One shaping factor was where I ended up working. After leaving full-time study, I got a job at Bristol. Arriving here, I was treated with great generosity by the resident co-ordinator of both Roman Law and Legal History, Andrew Borkowski. He made room for me and my interests in the Legal History unit, and the unit he had developed was already rather less private law focused, and rather more open to issues of family law and gender than were those which most undergraduates would have been taught (and still are taught in some places). Initially, I came on a one-year teaching contract, and had every intention of going back to study full time for a Ph.D., in a Law department, where, I would imagine, I would have been immersed once more in the traditions of internal, ‘classical’ legal history, never more to look to matters dismissed as (shudder) ‘social history’ . Bristol made it hard to leave, however, offering both a permanent contract and assistance with doing my Ph.D. part time. A particularly important aspect of this offer was that I could seek supervision from the School of Historical Studies. This, I think, was crucial for the path I have taken. While my Ph.D. thesis was not about anything particularly gender-focused, it did, incidentally, lead me to acquire an additional set of skills and perspectives, which, I think, helped me to break down my own inhibitions against ever, in any way, talking in my academic work about things which were connected to myself. On a less positive note, another factor in the path from economic regulation to a focus on women came in the form of personal experiences of various kinds, including being taken aback by the ways in which institutions and their senior management treated those who took maternity leave or had childcare responsibilities (not so long ago as all that …). (And yes, saying that ‘out loud’, I see how far I have come from the ‘got to look objective’ stance: hinting at some of the less-than-optimal experiences I had with university promotions procedures and those who operated them at key points in my career …). My second monograph, about the many and various ways in which medieval women might be confined marked something of a shift of orientation, as well, perhaps, as something of a burning of bridges. A very influential law-department-based ‘classical legal historian’ was incredulous that I could plan to write a book which would place women to the fore. What about the men?! It felt, though, like something I had to do. Then there were a couple of lucky archival finds (on ‘drug rape’ and ‘work-based sexual harassment) and I began to be known (in certain small and dusty academic corners) as somebody who ‘did women’, and to be asked to write things in this area, including the chapter which has just come out. So there we are: I am now proud to embrace it, but I think today’s lesson is that it isn’t just academic publishing that can be …
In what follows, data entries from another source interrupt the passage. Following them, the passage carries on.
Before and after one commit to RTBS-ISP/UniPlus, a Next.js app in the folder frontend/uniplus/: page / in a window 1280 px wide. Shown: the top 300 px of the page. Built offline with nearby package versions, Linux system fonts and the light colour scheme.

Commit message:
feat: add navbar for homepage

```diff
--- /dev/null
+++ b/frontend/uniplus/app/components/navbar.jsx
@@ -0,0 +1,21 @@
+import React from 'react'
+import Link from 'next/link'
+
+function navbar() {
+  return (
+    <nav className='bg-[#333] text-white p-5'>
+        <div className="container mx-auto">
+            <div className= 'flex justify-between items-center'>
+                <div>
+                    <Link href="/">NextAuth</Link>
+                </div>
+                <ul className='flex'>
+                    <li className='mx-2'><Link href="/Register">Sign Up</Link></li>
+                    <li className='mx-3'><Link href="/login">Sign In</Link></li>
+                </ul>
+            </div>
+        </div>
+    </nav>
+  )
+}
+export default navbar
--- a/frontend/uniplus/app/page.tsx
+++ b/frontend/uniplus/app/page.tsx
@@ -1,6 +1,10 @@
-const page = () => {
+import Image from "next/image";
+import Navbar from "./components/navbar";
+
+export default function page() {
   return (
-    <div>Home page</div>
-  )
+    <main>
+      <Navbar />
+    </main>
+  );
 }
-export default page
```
a bit slow.
Photo by Melissa Keizer on Unsplash – tortoise, slow, etc etc.